Simply put, this is a modern masterpiece. It mingles pastoral insights with hard-hitting rebukes all distilled from the text of the book of Acts. Wagner takes readers through the Apostle’s preaching in the book of Acts andÂ highlights not just the matter, but also the manner of the preaching that was done.Â This is the sort of book whichÂ deserves to beÂ a staple in seminaries for years to come.[epq-quote align=”align-right”]Modern preaching all too often tries to be “authentic” and thus diminishes the calling to herald the message of a Risen Christ who is Lord of Heaven, and to do so with authority.[/epq-quote]
Three takeaways for me.
Preachers must preach boldly, which he defines as being plain, clear and direct.

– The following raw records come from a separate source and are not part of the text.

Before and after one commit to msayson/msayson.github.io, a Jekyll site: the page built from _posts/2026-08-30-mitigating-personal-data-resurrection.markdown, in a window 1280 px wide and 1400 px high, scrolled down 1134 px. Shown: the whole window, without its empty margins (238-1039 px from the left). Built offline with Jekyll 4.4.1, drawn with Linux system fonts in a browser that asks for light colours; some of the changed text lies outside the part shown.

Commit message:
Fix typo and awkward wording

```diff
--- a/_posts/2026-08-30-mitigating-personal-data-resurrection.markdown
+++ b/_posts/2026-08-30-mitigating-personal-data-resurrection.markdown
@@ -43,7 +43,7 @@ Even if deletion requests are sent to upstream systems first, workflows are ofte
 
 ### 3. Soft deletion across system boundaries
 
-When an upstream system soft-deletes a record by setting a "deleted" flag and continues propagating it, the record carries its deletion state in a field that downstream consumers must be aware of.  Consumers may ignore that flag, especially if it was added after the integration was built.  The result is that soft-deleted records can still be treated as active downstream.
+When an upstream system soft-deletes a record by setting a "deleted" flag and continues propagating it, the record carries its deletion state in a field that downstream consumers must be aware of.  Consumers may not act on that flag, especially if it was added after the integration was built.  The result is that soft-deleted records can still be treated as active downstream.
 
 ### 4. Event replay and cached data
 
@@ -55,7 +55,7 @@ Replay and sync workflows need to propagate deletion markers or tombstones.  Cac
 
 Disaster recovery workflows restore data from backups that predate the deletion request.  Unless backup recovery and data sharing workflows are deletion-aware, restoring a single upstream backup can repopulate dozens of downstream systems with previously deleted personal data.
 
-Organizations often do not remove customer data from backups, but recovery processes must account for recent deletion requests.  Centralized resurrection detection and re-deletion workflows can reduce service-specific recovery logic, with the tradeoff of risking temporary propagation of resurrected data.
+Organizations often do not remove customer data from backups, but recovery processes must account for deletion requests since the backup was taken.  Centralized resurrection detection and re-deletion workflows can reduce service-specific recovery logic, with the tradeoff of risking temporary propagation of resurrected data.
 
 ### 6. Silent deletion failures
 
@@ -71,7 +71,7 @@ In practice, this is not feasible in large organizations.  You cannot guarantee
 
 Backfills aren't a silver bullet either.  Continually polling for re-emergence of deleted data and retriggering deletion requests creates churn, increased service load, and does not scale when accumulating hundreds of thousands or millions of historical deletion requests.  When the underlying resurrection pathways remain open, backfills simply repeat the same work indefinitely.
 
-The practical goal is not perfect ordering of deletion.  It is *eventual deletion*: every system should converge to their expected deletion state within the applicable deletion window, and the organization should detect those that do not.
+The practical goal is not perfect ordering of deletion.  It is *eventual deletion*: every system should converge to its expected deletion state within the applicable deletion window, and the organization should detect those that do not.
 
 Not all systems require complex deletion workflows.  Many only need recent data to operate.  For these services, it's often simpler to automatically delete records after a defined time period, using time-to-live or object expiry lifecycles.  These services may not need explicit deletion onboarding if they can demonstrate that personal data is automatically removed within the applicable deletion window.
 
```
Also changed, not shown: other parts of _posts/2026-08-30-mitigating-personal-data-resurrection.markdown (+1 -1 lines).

We need more preachers who use the 2nd person (i.e. you) more often; not only that but who live “before the face of God”.
Preachers must understand that their calling is one which necessitates speaking with authority. Modern preaching all too often tries to be “authentic” and thus diminishes the calling to herald the message of a Risen Christ who is Lord of Heaven, and to do so with authority.

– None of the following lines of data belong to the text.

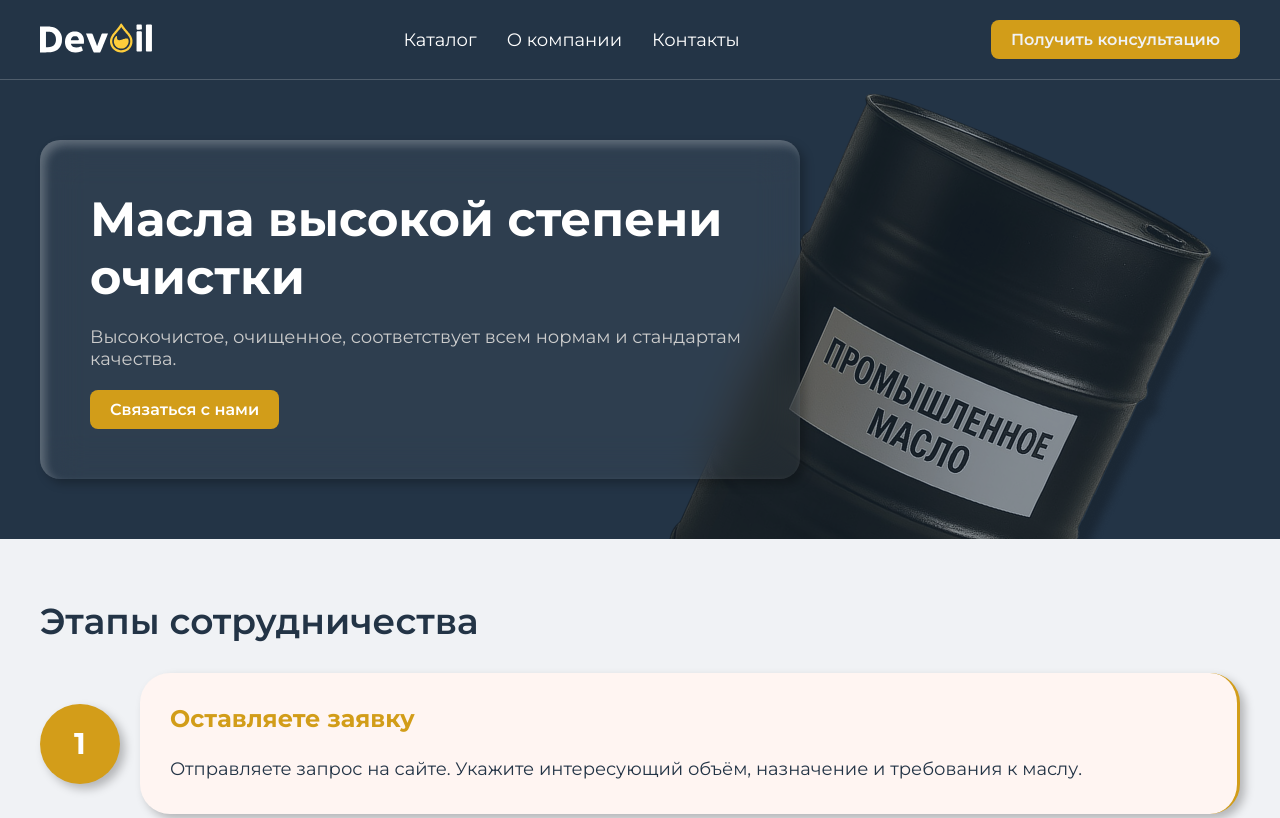
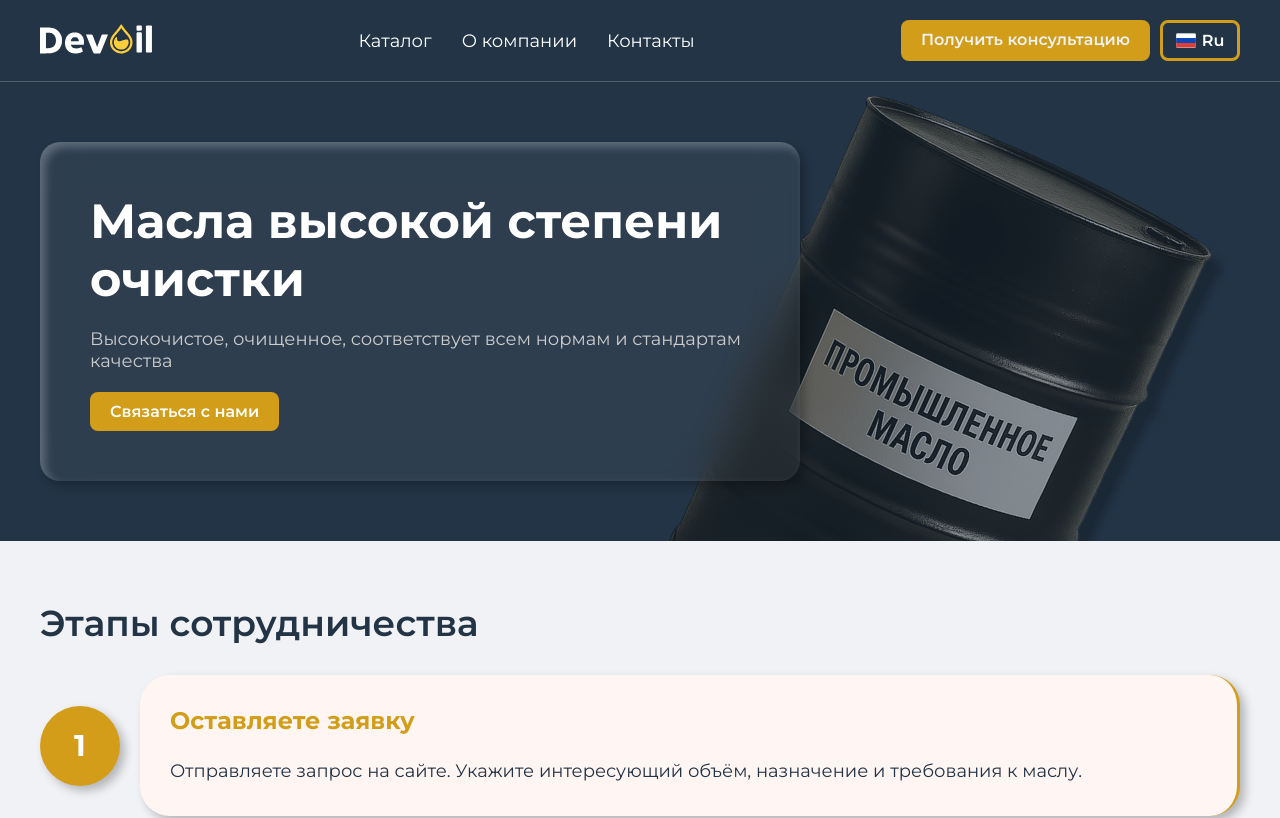
Before and after one commit to marselNepara/devoil-app, a React (Vite) app: page / in a window 1280 px wide. Shown: the top 818 px of the page. Built offline with nearby package versions, Linux system fonts and the light colour scheme.

Commit message:
start change lang

```diff
--- a/src/components/Header/Header.css
+++ b/src/components/Header/Header.css
@@ -36,3 +36,86 @@
 .get-consultation:hover{
   background: #E0B445;
 }
+
+/* === ЯЗЫКОВОЙ DROPDOWN === */
+.header-language {
+  position: relative;
+  display: inline-block;
+}
+
+.language-toggle {
+  width: 80px;
+  background: transparent;
+  border: 3px solid #d29d19;
+  color: #fff;
+  font-weight: 600;
+  font-size: 16px;
+  padding: 8px 12px;
+  border-radius: 8px;
+  cursor: pointer;
+  display: flex;
+  align-items: center;
+  justify-content: center;
+  gap: 6px;
+  transition: 0.3s ease-in-out;
+}
+
+.language-toggle:hover,
+.language-toggle:focus {
+  background-color: #d29d19;
+  color: white;
+}
+
+/* Выпадающее меню */
+.language-dropdown {
+  width: min-content;
+  position: absolute;
+  top: calc(100% + 8px);
+  right: 0;
+  background: #F0F2F5;
+  border-radius: 12px;
+  box-shadow: 0 4px 16px rgba(0, 0, 0, 0.15);
+  list-style: none;
+  margin: 0;
+  padding: 8px 8px;
+  opacity: 0;
+  visibility: hidden;
+  transform: translateY(-10px);
+  transition: 0.3s ease-in-out;
+  z-index: 1000;
+  display: flex;
+  flex-direction: column  ;
+  gap: 10px;
+}
+
+.language-dropdown.visible {
+  width: min-content;
+  opacity: 1;
+  visibility: visible;
+  transform: translateY(0);
+}
+
+.language-dropdown li a {
+  display: flex;
+  align-items: center;
+  justify-content: start;
+  gap: 10px;
+  width: min-content;
+  padding: 10px 10px;
+  font-size: 14px;
+  color: #233446;
+  text-decoration: none;
+  transition: background-color 0.3s ease-in-out, color 0.3s ease-in-out;
+}
+
+.language-dropdown li a:hover,
+.language-dropdown li a:focus {
+  width: min-content;
+  background-color: #d29d19;
+  color: #fff;
+  border-radius: 4px;
+}
+.header-bid-lang{
+  display: flex;
+  gap: 10px;
+}
--- a/src/components/Header/Header.jsx
+++ b/src/components/Header/Header.jsx
@@ -1,23 +1,93 @@
 import "./Header.css";
 import Logo from '@assets/images/Header-Logo.svg';
-export default function Header(){
-  return(
+import { useState, useEffect } from 'react';
+import { useTranslation } from '@hooks/useTranslation';
+
+import RussianFlag from '@assets/images/Russian-Flag.svg';
+import BritainFlag from '@assets/images/Britain-Flag.svg';
+
+export default function Header() {
+  const { lang, changeLanguage, t } = useTranslation(); // ✅ Добавили t
+  const [isDropdownOpen, setIsDropdownOpen] = useState(false);
+
+  // Закрытие меню при клике вне
+  useEffect(() => {
+    const handleClickOutside = (event) => {
+      const dropdown = document.querySelector('.language-dropdown');
+      if (!event.target.closest('.header-language') && isDropdownOpen) {
+        setIsDropdownOpen(false);
+      }
+    };
+
+    document.addEventListener('click', handleClickOutside);
+    return () => document.removeEventListener('click', handleClickOutside);
+  }, [isDropdownOpen]);
+
+  // Определяем активный флаг и текст
+  const currentFlag = lang === 'en' ? BritainFlag : RussianFlag;
+  const currentLabel = lang === 'en' ? 'En' : 'Ru';
+
+  return (
     <>
       <header className="header">
         <div className="container">
           <div className="header-inner">
+            {/* Логотип */}
             <div className="logo">
-              <a href=""><img src={Logo} alt="" /></a>
+              <a href="/"><img src={Logo} alt="Логотип DevOil" /></a>
             </div>
+
+            {/* Навигация */}
             <nav className="header-nav">
-              <a href="#catalog" className="header-nav-link">Каталог</a>
-              <a href="#aboutcompany" className="header-nav-link">О компании</a>
-              <a href="#contacts" className="header-nav-link">Контакты</a>
+              <a href="#catalog" className="header-nav-link">{t('header.catalog')}</a>
+              <a href="#aboutcompany" className="header-nav-link">{t('header.about')}</a>
+              <a href="#contacts" className="header-nav-link">{t('header.contacts')}</a>
             </nav>
-            <a href="#bid" className="get-consultation">Получить консультацию</a>
+
+            <div className="header-bid-lang">
+              <a href="#bid" className="get-consultation">{t('header.consultation')}</a>
+
+              {/* Переключатель языка */}
+              <div className="header-language">
+                <button
+                  type="button"
+                  className="language-toggle"
+                  onClick={() => setIsDropdownOpen(prev => !prev)}
+                  aria-expanded={isDropdownOpen}
+                >
+                  <img src={currentFlag} alt="" width="20" height="15" />
+                  {currentLabel}
+                </button>
+
+                <ul className={`language-dropdown ${isDropdownOpen ? 'visible' : ''}`}>
+                  <li>
+                    <a
+                      href="#"
+                      onClick={(e) => {
+                        e.preventDefault();
+                        changeLanguage('ru');
+                      }}
+                    >
+                      <img src={RussianFlag} alt="Ru" width="20" height="15" /> Ru
+                    </a>
+                  </li>
+                  <li>
+                    <a
+                      href="#"
+                      onClick={(e) => {
+                        e.preventDefault();
+                        changeLanguage('en');
+                      }}
+                    >
+                      <img src={BritainFlag} alt="En" width="20" height="15" /> En
+                    </a>
+                  </li>
+                </ul>
+              </div>
+            </div>
           </div>
         </div>
       </header>
     </>
-  )
+  );
 }
--- a/src/components/pages/MainPage/Banner/Banner.jsx
+++ b/src/components/pages/MainPage/Banner/Banner.jsx
@@ -1,16 +1,16 @@
 import './Banner.css'
+import { useTranslation } from '@hooks/useTranslation';
 export default function Banner(){
+  const { t } = useTranslation();
   return(
     <>
       <section className="banner">
         <div className="container">
           <div className="banner-inner">
             <div className="bannner-card">
-              <h1 className="banner-title">Масла высокой степени очистки</h1>
-              <p className="banner-undertitle">
-Высокочистое, очищенное, соответствует всем нормам и стандартам качества.
-              </p>
-              <a href='#contacts' className="banner-button">Связаться с нами</a>
+              <h1 className="banner-title">{t('banner.title')}</h1>
+              <p className="banner-undertitle">{t('banner.undertitle')}</p>
+              <a href='#contacts' className="banner-button">{t('banner.button')}</a>
             </div>
           </div>
         </div>
--- /dev/null
+++ b/src/hooks/useTranslation.js
@@ -0,0 +1,60 @@
+// src/hooks/useTranslation.js
+import { useState, useEffect } from 'react';
+
+import ru from '@/js/lang/ru.json';
+import en from '@/js/lang/en.json';
+
+const messages = { ru, en };
+
+// --- Глобальное состояние ---
+let langState = localStorage.getItem('lang') || 'ru';
+const listeners = new Set();
+
+// Функция для оповещения всех подписчиков
+function updateAll() {
+  listeners.forEach((listener) => listener());
+}
+
+// Экспортируем функцию изменения языка
+export function changeLanguage(newLang) {
+  const actualLang = newLang === 'en' ? 'en' : 'ru';
+  if (actualLang !== langState) {
+    langState = actualLang;
+    localStorage.setItem('lang', actualLang);
+    updateAll(); // Уведомляем ВСЕ компоненты
+  }
+}
+
+// Сам хук
+export function useTranslation() {
+  const [tick, setTick] = useState(0); // используется только для принудительного ререндера
+
+  // Подписываемся при монтировании
+  useEffect(() => {
+    const listener = () => setTick((t) => t + 1);
+    listeners.add(listener);
+
+    return () => {
+      listeners.delete(listener);
+    };
+  }, []);
+
+  // Текущий язык — всегда актуальный
+  const lang = langState;
+
+  // Функция перевода
+  const t = (key) => {
+    const keys = key.split('.');
+    let result = messages[lang];
+    for (let k of keys) {
+      if (result && result[k] !== undefined) {
+        result = result[k];
+      } else {
+        return key;
+      }
+    }
+    return result;
+  };
+
+  return { lang, changeLanguage, t };
+}
--- /dev/null
+++ b/src/js/lang/en.json
@@ -0,0 +1,13 @@
+{
+  "header": {
+    "catalog": "Catalog",
+    "about": "About",
+    "contacts": "Contacts",
+    "consultation": "Get consultation"
+  },
+  "banner": {
+    "title": "Highly refined oils",
+    "undertitle": "Highly pure, purified, meets all quality standards and norms",
+    "button": "Contact us"
+  }
+}
--- /dev/null
+++ b/src/js/lang/ru.json
@@ -0,0 +1,13 @@
+{
+  "header": {
+    "catalog": "Каталог",
+    "about": "О компании",
+    "contacts": "Контакты",
+    "consultation": "Получить консультацию"
+  },
+  "banner": {
+    "title": "Масла высокой степени очистки",
+    "undertitle": "Высокочистое, очищенное, соответствует всем нормам и стандартам качества",
+    "button": "Связаться с нами"
+  }
+}
```
Also changed, not shown: src/assets/images/Britain-Flag.svg (added), src/assets/images/Russian-Flag.svg (added).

The Book of Acts is a marvelous handbook on how a man ought to preach. The fruit of faithful preaching is not in the responses of the people but in faithfulness to proclaim the truth with boldness, clarity, and purity. Paul, Peter and the other preachers in Acts have all manner ofÂ responses to their preaching (mass revival, riots, debates, etc.); thus, we must not measure our “success” so much by the response of the people to whom we are preaching (although that should certainly be evaluated), but by ourÂ faithfulness to God’s Word.
This is a book well-worth your time. Especially if you are a preacher, but even if not, the commentary on the book of Acts is also quite insightful for any lay person to be edified by.